Linux Isn't Free -- Deal With It
May 12, 2004
Did you know that? Or are you saying, “The fsck Linux isn’t free?” Unfortunately, and if I have to break it to you with a crow-bar I will, Linux is not free.
The problem is that everyone thinks it is. Why is that? Probably because they are used to downloading it, for free, installing it, for free, making small servers and a lab or two of clients, all for free. Everyone says is free, it is Open Source Software after all. Free as in speech versus free as in beer – both are “free,” right? Organizations will even let an employee or two that like Linux have some company time to do their magic to make that lab go, or that web server. Free, right? You’re paying that guy to do that over there anyway. What’s an extra duty?

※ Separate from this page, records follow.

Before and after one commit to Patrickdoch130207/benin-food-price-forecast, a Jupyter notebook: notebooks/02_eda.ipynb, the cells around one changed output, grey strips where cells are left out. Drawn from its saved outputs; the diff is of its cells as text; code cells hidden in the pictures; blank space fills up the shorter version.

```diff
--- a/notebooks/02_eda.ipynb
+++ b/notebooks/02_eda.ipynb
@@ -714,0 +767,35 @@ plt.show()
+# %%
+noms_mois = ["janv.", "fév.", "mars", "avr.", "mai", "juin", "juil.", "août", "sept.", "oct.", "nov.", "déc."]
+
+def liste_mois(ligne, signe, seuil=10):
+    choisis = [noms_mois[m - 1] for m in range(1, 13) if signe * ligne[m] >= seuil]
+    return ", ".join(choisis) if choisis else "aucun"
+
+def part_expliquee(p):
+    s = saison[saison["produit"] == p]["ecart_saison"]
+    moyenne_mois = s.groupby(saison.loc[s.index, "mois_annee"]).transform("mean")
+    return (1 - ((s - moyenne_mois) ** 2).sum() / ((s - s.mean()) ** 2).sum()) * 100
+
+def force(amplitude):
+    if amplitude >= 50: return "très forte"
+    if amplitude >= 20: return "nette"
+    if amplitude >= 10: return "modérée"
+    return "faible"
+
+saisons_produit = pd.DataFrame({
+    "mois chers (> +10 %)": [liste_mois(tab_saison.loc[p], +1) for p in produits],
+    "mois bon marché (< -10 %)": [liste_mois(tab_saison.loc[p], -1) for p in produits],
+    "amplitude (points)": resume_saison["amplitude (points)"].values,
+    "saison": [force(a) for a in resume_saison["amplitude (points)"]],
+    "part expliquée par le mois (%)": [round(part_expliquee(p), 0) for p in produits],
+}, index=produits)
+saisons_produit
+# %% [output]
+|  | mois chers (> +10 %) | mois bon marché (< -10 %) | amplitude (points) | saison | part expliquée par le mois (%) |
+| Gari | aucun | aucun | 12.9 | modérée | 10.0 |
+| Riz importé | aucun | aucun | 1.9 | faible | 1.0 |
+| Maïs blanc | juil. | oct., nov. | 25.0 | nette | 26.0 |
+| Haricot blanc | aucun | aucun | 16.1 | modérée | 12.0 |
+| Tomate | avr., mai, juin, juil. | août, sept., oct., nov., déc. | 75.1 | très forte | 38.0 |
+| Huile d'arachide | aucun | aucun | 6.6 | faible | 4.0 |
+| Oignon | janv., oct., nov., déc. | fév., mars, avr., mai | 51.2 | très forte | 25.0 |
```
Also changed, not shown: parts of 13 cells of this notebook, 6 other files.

There starts the problem. Linux is no longer a cute thing to plug the hole created by a few small needs. Its an enterprise class operating system. Its, fsck’ing addictive too! Before you know it Linux will fit the bill so well that you’ll start to roll out lab after lab of clients. You’ll have server farms to handle your web applications. Computational clusters, terrabytes of file storage, network probes, mail servers, and…oh my! What have you done? Your Linux needs have developed into an entire infrastructure.
Hmmm…the ‘I’ word. How many people to you employ that primarily make your Linux go? How many servers did you buy last year that are running Linux? How are you benefiting from another department’s work and investments into Linux? How much are you paying?

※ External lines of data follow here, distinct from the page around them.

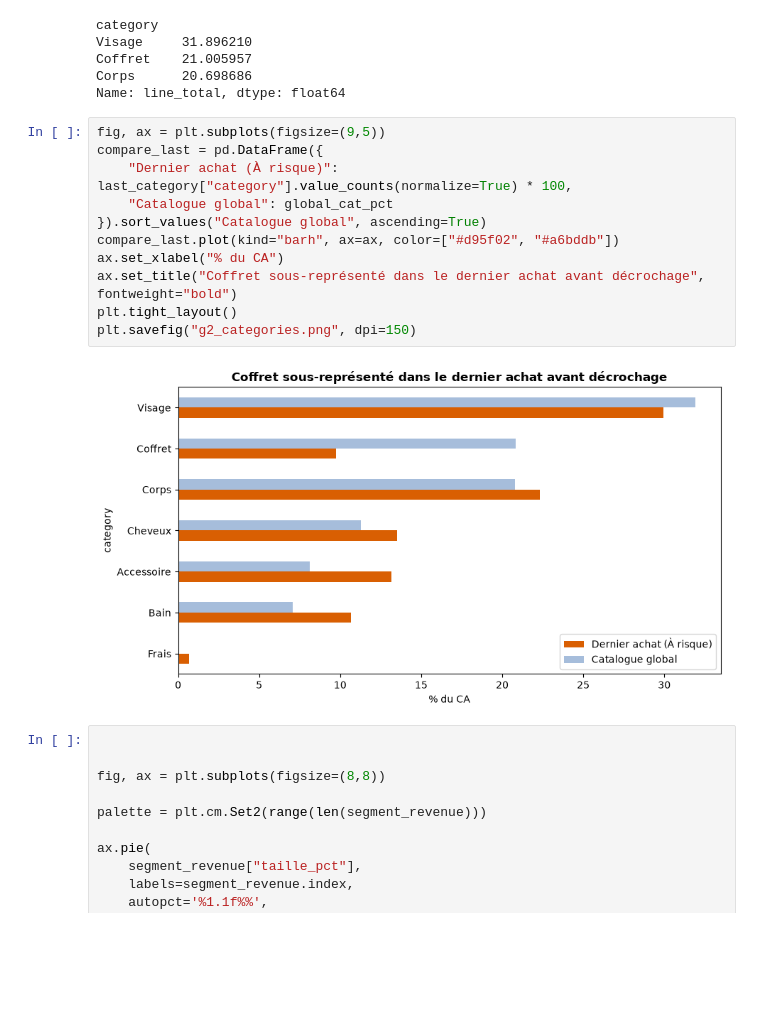
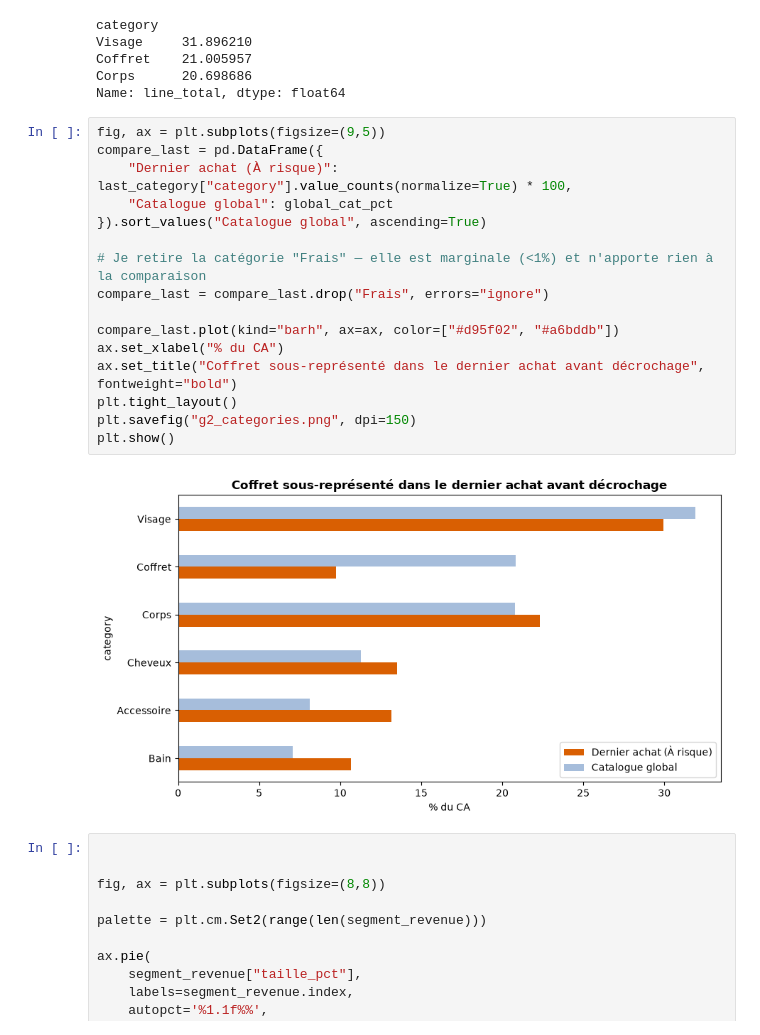
Before and after one commit to AnjaraAndriatseheno/Projet_CRM, a Jupyter notebook: TP2.ipynb, the cells around one changed output. Cells and saved outputs as stored; diff of their text form; blank space fills up the shorter version.

```diff
--- a/TP2.ipynb
+++ b/TP2.ipynb
@@ -438,16 +438,21 @@ Name: line_total, dtype: float64
 # %%
 fig, ax = plt.subplots(figsize=(9,5))
 compare_last = pd.DataFrame({
     "Dernier achat (À risque)": last_category["category"].value_counts(normalize=True) * 100,
     "Catalogue global": global_cat_pct
 }).sort_values("Catalogue global", ascending=True)
+
+# Je retire la catégorie "Frais" — elle est marginale (<1%) et n'apporte rien à la comparaison
+compare_last = compare_last.drop("Frais", errors="ignore")
+
 compare_last.plot(kind="barh", ax=ax, color=["#d95f02", "#a6bddb"])
 ax.set_xlabel("% du CA")
 ax.set_title("Coffret sous-représenté dans le dernier achat avant décrochage", fontweight="bold")
 plt.tight_layout()
 plt.savefig("g2_categories.png", dpi=150)
+plt.show()
 # %% [output]
-[figure, old version]
+[figure, new version]
 # %%
 
 
```
Also changed, not shown: parts of 2 cells of this notebook.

Whoa! Paying? That’s right. Servers cost money. That social recluse in the corner cost you a pretty penny too. Or maybe, you are on the side lines not paying any attention to those guys in that other department making Linux go.
You! Yeah, bench warmer! I bet you are still using Linux. I bet you are using the Linux resources provided. I know that you at least have a clue that they are there and you are using them. In fact, Linux may be a major investment of your own. You’ve got hundreds of clients and servers and employees dedicated to Linux. But what about all those upstream resources in your organization? Can you carry on without those? (You just said yes, go back and think damn hard about it.)
The fact is, you can’t start from scratch when all the infrastructure and hard stuff is done for you. You use the resources provided. But Linux is free, right? You don’t have to pay for that stuff you get.
That’s unfair. That’s unfair to you. If you use a resource you need to be good and sure that you are contributing upstream. That’s what Open Source is all about, remember? Money isn’t all that needed, but it is needed. What extra benefits might you obtain if you funded an Opteron for upstream development when development doesn’t have one? What might you get from contributing resources to make mission critical service X highly available and fault tolerant? What benefits might you see for funding that extra server? Dare I mention testing equipment? Machines to build and develop with and different machines to test with?
Linux has a price. I’d wager its a metric boat load cheaper than a non Open Source solution. But you need to consider that. You need to consider where Linux can go at your organization with your extra resources and funding. You need to stop using your organization’s hard work, blood, sweat, and tears without contributing back to them. I don’t care how many hundreds of Linux machines you have. I don’t care if you only have one on Mondays and Thursdays. Its dead wrong to not think of the larger picture. Its dead wrong to assume someone else will pay for all the back-end equipment, testing equipment, and even licenses. Get responsible. Return the value of what you use.